ENTRIES PROVIDED
=== Section Start ===

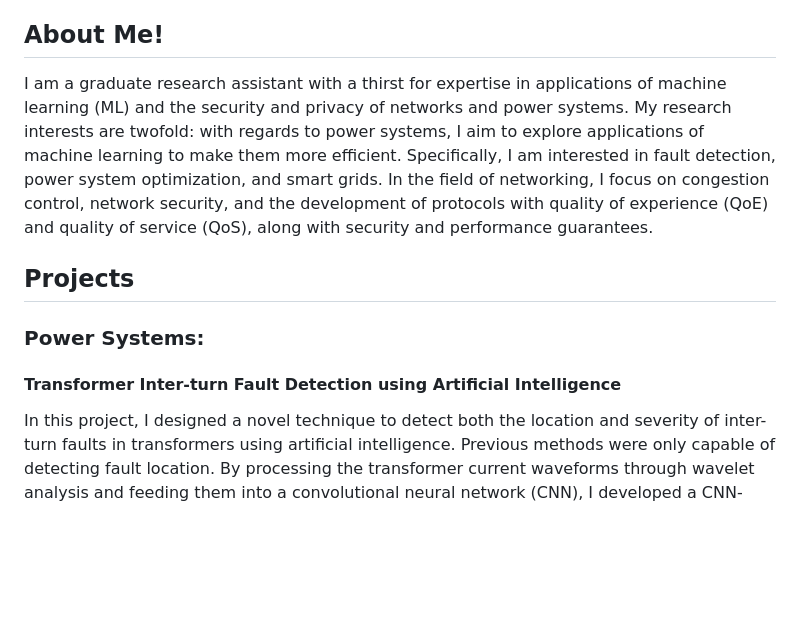
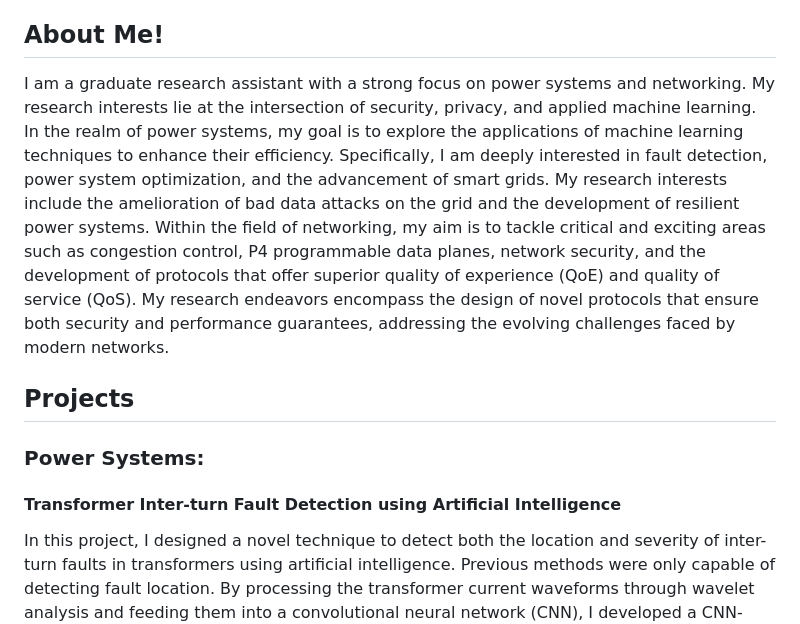
Before and after one commit to ekatenkorang/ekatenkorang.github.io, a Markdown page: README.md, the part around the change. Rendered like a GitHub page; blank space fills up the shorter version.

```diff
--- a/README.md
+++ b/README.md
@@ -1,12 +1,12 @@
 # Graduate Research Assistant - ML Applications and Network Security
  Welcome to my GitHub.io page!
 ## About Me!
-I am a graduate research assistant with a thirst for expertise in applications of machine learning (ML) and the security and privacy of networks and power systems. My research interests are twofold: with regards to power systems, I aim to explore applications of machine learning to make them more efficient. Specifically, I am interested in fault detection, power system optimization, and smart grids. In the field of networking, I focus on congestion control, network security, and the development of protocols with quality of experience (QoE) and quality of service (QoS), along with security and performance guarantees.
+I am a graduate research assistant with a strong focus on power systems and networking. My research interests lie at the intersection of security, privacy, and applied machine learning. In the realm of power systems, my goal is to explore the applications of machine learning techniques to enhance their efficiency. Specifically, I am deeply interested in fault detection, power system optimization, and the advancement of smart grids. My research interests include the amelioration of bad data attacks on the grid and the development of resilient power systems.
+Within the field of networking, my aim is to tackle critical and exciting areas such as congestion control, P4 programmable data planes, network security, and the development of protocols that offer superior quality of experience (QoE) and quality of service (QoS). My research endeavors encompass the design of novel protocols that ensure both security and performance guarantees, addressing the evolving challenges faced by modern networks.
 
 ## Projects
 ### Power Systems:
 #### Transformer Inter-turn Fault Detection using Artificial Intelligence
-
 In this project, I designed a novel technique to detect both the location and severity of inter-turn faults in transformers using artificial intelligence. Previous methods were only capable of detecting fault location. By processing the transformer current waveforms through wavelet analysis and feeding them into a convolutional neural network (CNN), I developed a CNN-based model that predicts both the location and severity of inter-turn faults. I will provide example images of healthy and faulty transformers that were used in the training process, as well as confusion matrices that validate the findings.
 
 #### Cascading Failure Prediction using Deep Learning
```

=== Section End ===

Images are to be excluded, and each record above written out word for word.

Before and after one commit to ekatenkorang/ekatenkorang.github.io, a Markdown page: README.md, the part around the change. Rendered like a GitHub page; blank space fills up the shorter version.

```diff
--- a/README.md
+++ b/README.md
@@ -1,12 +1,12 @@
 # Graduate Research Assistant - ML Applications and Network Security
  Welcome to my GitHub.io page!
 ## About Me!
-I am a graduate research assistant with a thirst for expertise in applications of machine learning (ML) and the security and privacy of networks and power systems. My research interests are twofold: with regards to power systems, I aim to explore applications of machine learning to make them more efficient. Specifically, I am interested in fault detection, power system optimization, and smart grids. In the field of networking, I focus on congestion control, network security, and the development of protocols with quality of experience (QoE) and quality of service (QoS), along with security and performance guarantees.
+I am a graduate research assistant with a strong focus on power systems and networking. My research interests lie at the intersection of security, privacy, and applied machine learning. In the realm of power systems, my goal is to explore the applications of machine learning techniques to enhance their efficiency. Specifically, I am deeply interested in fault detection, power system optimization, and the advancement of smart grids. My research interests include the amelioration of bad data attacks on the grid and the development of resilient power systems.
+Within the field of networking, my aim is to tackle critical and exciting areas such as congestion control, P4 programmable data planes, network security, and the development of protocols that offer superior quality of experience (QoE) and quality of service (QoS). My research endeavors encompass the design of novel protocols that ensure both security and performance guarantees, addressing the evolving challenges faced by modern networks.
 
 ## Projects
 ### Power Systems:
 #### Transformer Inter-turn Fault Detection using Artificial Intelligence
-
 In this project, I designed a novel technique to detect both the location and severity of inter-turn faults in transformers using artificial intelligence. Previous methods were only capable of detecting fault location. By processing the transformer current waveforms through wavelet analysis and feeding them into a convolutional neural network (CNN), I developed a CNN-based model that predicts both the location and severity of inter-turn faults. I will provide example images of healthy and faulty transformers that were used in the training process, as well as confusion matrices that validate the findings.
 
 #### Cascading Failure Prediction using Deep Learning
```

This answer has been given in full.